The cytoplasm can also have an influence on embryonic development. For example, chicken and frog embryos contain more yolk in one pole (the vegetal pole) versus the other pole (the animal pole). This causes cells within the animal pole to divide more, and thus to be smaller than those of the vegetal pole. Because of the distribution of the yolk, cleavage of the egg does not produce eggs that develop normally. If the egg is divided into an animal and vegetal pole, development does not proceed normally.
REPRODUCTIVE SYSTEM AND EMBRYONIC DEVELOPMENT QUIZ
Directions: Each of the questions or incomplete statements below is followed by five suggested answers or completions. Select the one that is best in each case.

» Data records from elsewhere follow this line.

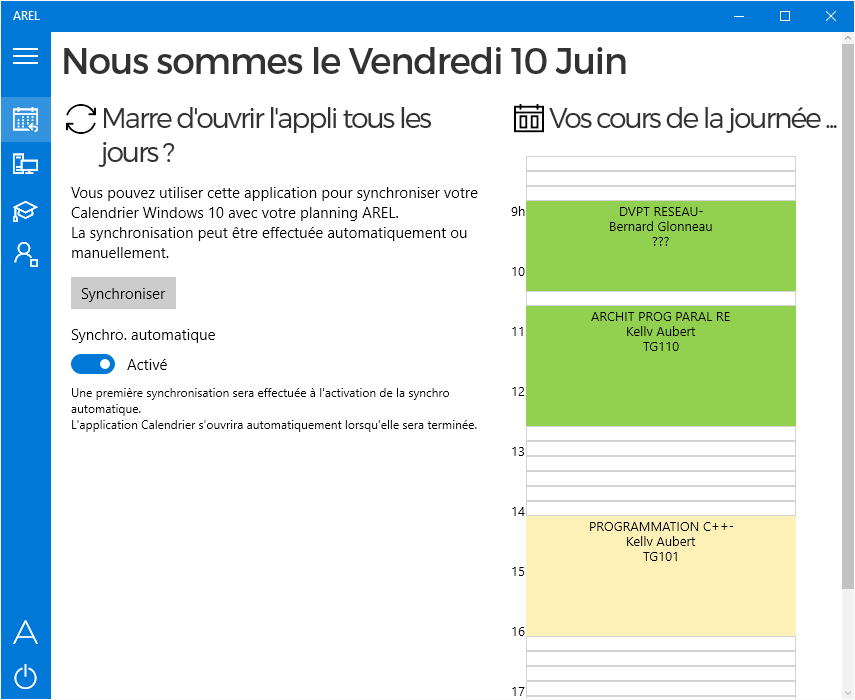
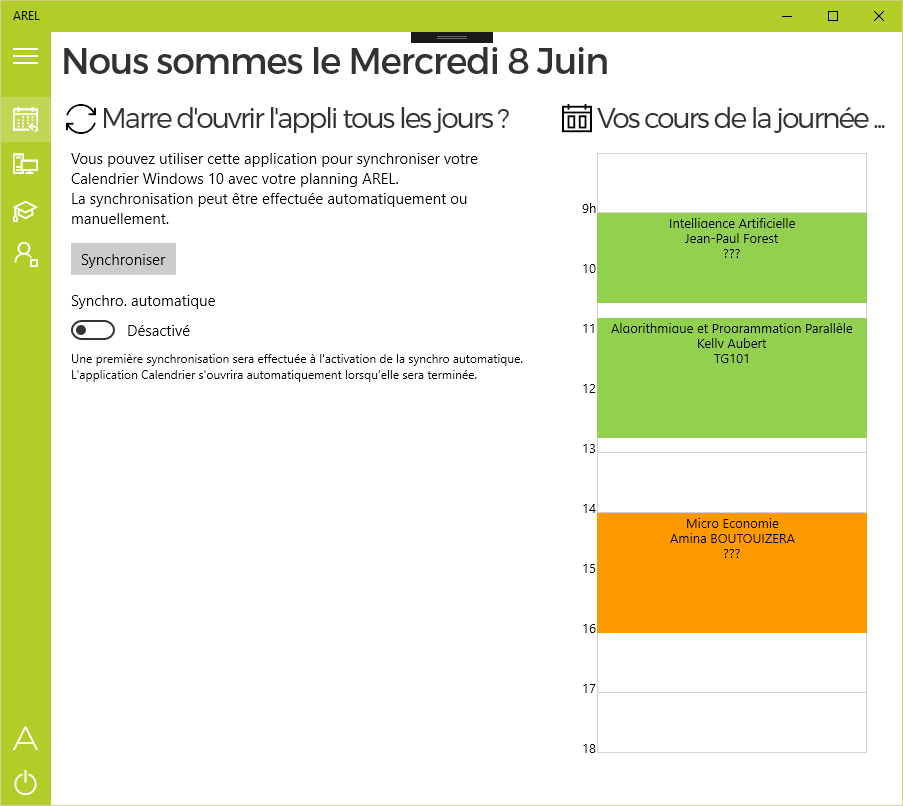
On récupère les noms complets des matières maintenant + amélioration design planning journalier

diff --git a/arelv1/Pages/Planning.xaml b/arelv1/Pages/Planning.xaml
@@ -100,7 +100,7 @@
 
             <Grid x:Name="grid"  Margin="0,0,10,10" BorderThickness="2,0" HorizontalAlignment="Center">
                 <Grid.ColumnDefinitions>
-                    <ColumnDefinition Width="15"/>
+                    <ColumnDefinition Width="30"/>
                     <ColumnDefinition x:Name="c1"/>
                 </Grid.ColumnDefinitions>
                 <Grid.RowDefinitions>

diff --git a/arelv1/Pages/Planning.xaml.cs b/arelv1/Pages/Planning.xaml.cs
@@ -258,14 +258,18 @@ namespace arelv1.Pages
                         salle = node02.InnerText;
                 }
 
+                string idRel = node.ChildNodes[2].InnerText;
                 string idProf = node.ChildNodes[3].InnerText;
                 string profName = node.ChildNodes[4].InnerText;
 
-                //Récup nom complet prof...si on a accès à l'API parce que je les sauvegarde pas dans les données de l'appli
+                //Récup nom complet prof et rel...si on a accès à l'API parce que je les sauvegarde pas dans les données de l'appli
                 if (API.isOnline())
-                { 
-                string xmlj = API.getInfo("/api/users/" + idProf);
-                profName = API.getUserFullName(xmlj);
+                {
+                    string xmlr = API.getInfo("/api/rels/" + idRel);
+                    matiere = API.getRelName(xmlr);
+
+                    string xmlj = API.getInfo("/api/users/" + idProf);
+                    profName = API.getUserFullName(xmlj);
                 }
 
                 if (prof != "" && matiere != "" && debut != "" && fin != "" && couleur != "" && salle != "")
@@ -280,7 +284,7 @@ namespace arelv1.Pages
         private void DrawPlanning()
         {
 
-            for (int j = 1; j < 41; j = j + 1)
+            for (int j = 1; j < 41; j++)
             {
                 TextBlock heure = new TextBlock();
                 heure.FontSize = 13;
@@ -292,17 +296,23 @@ namespace arelv1.Pages
                 Grid.SetColumn(heure, 0);
                 Grid.SetRow(heure, j);
 
-                for (int i = 1; i < 6; i++)
-                {
-                    StackPanel macase = new StackPanel();
+                //Remplissage de la colonne
+                StackPanel macase = new StackPanel();
 
-                    macase.BorderThickness = new Thickness(1, 1, 1, 1);
-                    macase.BorderBrush = new SolidColorBrush(Colors.LightGray);
+                if (j == (4 * jj))
+                    macase.BorderThickness = new Thickness(1,0,1,1);
+                else
+                    macase.BorderThickness = new Thickness(1, 0, 1, 0);
 
-                    grid.Children.Add(macase);
-                    Grid.SetColumn(macase, i);
-                    Grid.SetRow(macase, j);
-                }
+                if (j == 1)
+                    macase.BorderThickness = new Thickness(1, 1, 1, 0);
+
+                macase.BorderBrush = new SolidColorBrush(Colors.LightGray);
+
+                grid.Children.Add(macase);
+                Grid.SetColumn(macase, 1);
+                Grid.SetRow(macase, j);
+                
             }
 
         }

diff --git a/ArelAPI/Connector.cs b/ArelAPI/Connector.cs
@@ -154,6 +154,7 @@ namespace ArelAPI
         //On peut par la suite ouvrir l'appli calendrier Windows sur ce cal. custom.
         public async void updateWindowsCalendar(string start, string end, string calendarName)
         {
+            //string startest = "2016-06-01";
             string apiUrl = "api/planning/slots?start=" + start + "&end=" + end;
 
             string planningXML = getInfo(apiUrl);
@@ -189,6 +190,12 @@ namespace ArelAPI
                 appo.StartTime = startDate;
                 appo.Duration = new TimeSpan(0, (int)(endDate - startDate).TotalMinutes, 0);
 
+
+                //Récup non complet rel (aka matière/sujet)
+                string idRel = node.ChildNodes[2].InnerText;
+                string xmlr = getInfo("/api/rels/" + idRel);
+                string relName = getRelName(xmlr);
+
                 //Récup nom complet prof
                 string idProf = node.ChildNodes[3].InnerText;
                 string xmlj = getInfo("/api/users/" + idProf);
@@ -196,7 +203,7 @@ namespace ArelAPI
                 appo.Organizer = new Windows.ApplicationModel.Appointments.AppointmentOrganizer();
                 appo.Organizer.DisplayName = profName;
 
-                appo.Subject = node.ChildNodes[11].InnerText + profName;
+                appo.Subject = relName + " - " + profName;
 
                 //Est-ce que cet appointment exact existe déjà 
                 //On regarde les appointments sur ce créneau
@@ -211,6 +218,13 @@ namespace ArelAPI
 
             }
 
+        }
+
+        public string getRelName(string xmlr)
+        {
+            System.Xml.XmlDocument doc = new System.Xml.XmlDocument();//creation d'une instance xml
+            doc.LoadXml(xmlr);//chargement de la variable
+            return doc.ChildNodes[0].ChildNodes[0].InnerText;
         }
 
         //--------------------enregistrer dans un fichier... -----------------------------------------

diff --git a/README.md b/README.md
@@ -10,7 +10,7 @@ Une application cross-devices Windows 10 utilisant l'api d'AREL pour :
 Un fichier Resources.resw doit être ajouté dans le projet arelv1, contenant votre clé d'API(APIKey) et un login/mot de passe de test (LoginTest/PasswordTest).  
 
 
-[![Lien sur le store](https://assets.windowsphone.com/85864462-9c82-451e-9355-a3d5f874397a/English_get-it-from-MS_InvariantCulture_Default.png =250x)](https://www.microsoft.com/store/apps/9nblggh4wlhz)
+<a href="https://www.microsoft.com/store/apps/9nblggh4wlhz"><img width=250 src="https://assets.windowsphone.com/f2f77ec7-9ba9-4850-9ebe-77e366d08adc/English_Get_it_Win_10_InvariantCulture_Default.png" alt="Get it on Windows 10" /></a>
 
 ![emploi du temps](screen01.png)  
 ![notes](screen02.png)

Answers can be found here.
1. Which of the following processes produces embryonic germ layers?
2. In mammals, all of the following are associated with embryonic development EXCEPT
(A) infolding and clustering of cells leading to the formation of the notochord
(B) the influence of embryonic cells in the differentiation of neighboring cells
(C) a series of rapid meiotic divisions during each cell cycle
(D) the movement of embryonic cells from the surface of the embryo to an interior location
(E) the development of extraembyonic membranes
3. Which of the following is derived from embryonic endoderm?
(A) Epidermis of skin
(B) Muscular system
(C) Skeletal system
4. The reduction in cell size from zygote to blastula in mammals is most likely due to:
(A) the loss of DNA in the embryo
(B) decreases in the amount of cytoplasm per cell
(C) feedback inhibition
(D) the haploid nuclei of the embryo
(E) the formation of the blastocyst
Directions: Each group of questions consists of five lettered headings followed by a list of numbered phrases or sentences. For each numbered phrase or sentence, select the one heading that is the most closely related to it and fill in the corresponding oval on the answer sheet. Each heading may be used once, more than once, or not at all in each group.
Questions 5–7 refer to the following male reproductive organs
(A) Interstitial cells
(B) Vas deferens
(C) Seminal vesicles
(D) Prostate gland
(E) Seminiferous tubules
5. Highly coiled tube in which sperms are produced
6. Secrete a fructose-rich fluid that serves as an energy source for sperm
7. Secretes male sex hormones
8. Which of the following extraembryonic membranes stores waste products?
(D) yolk sac
Directions: Each group of questions consists of five lettered headings followed by a list of numbered phrases or sentences. For each numbered phrase or sentence, select the one heading that is most closely related to it and fill in the corresponding oval on the answer sheet. Each heading may be used once, more than once, or not at all in each group.
9. A germ line cell in a male or a female
10. A fluid-filled cavity that forms after several rounds of cell division
11. Results immediately after fertilization of the ovum by a sperm
12. A solid mass of cells produced by cleavage of the zygote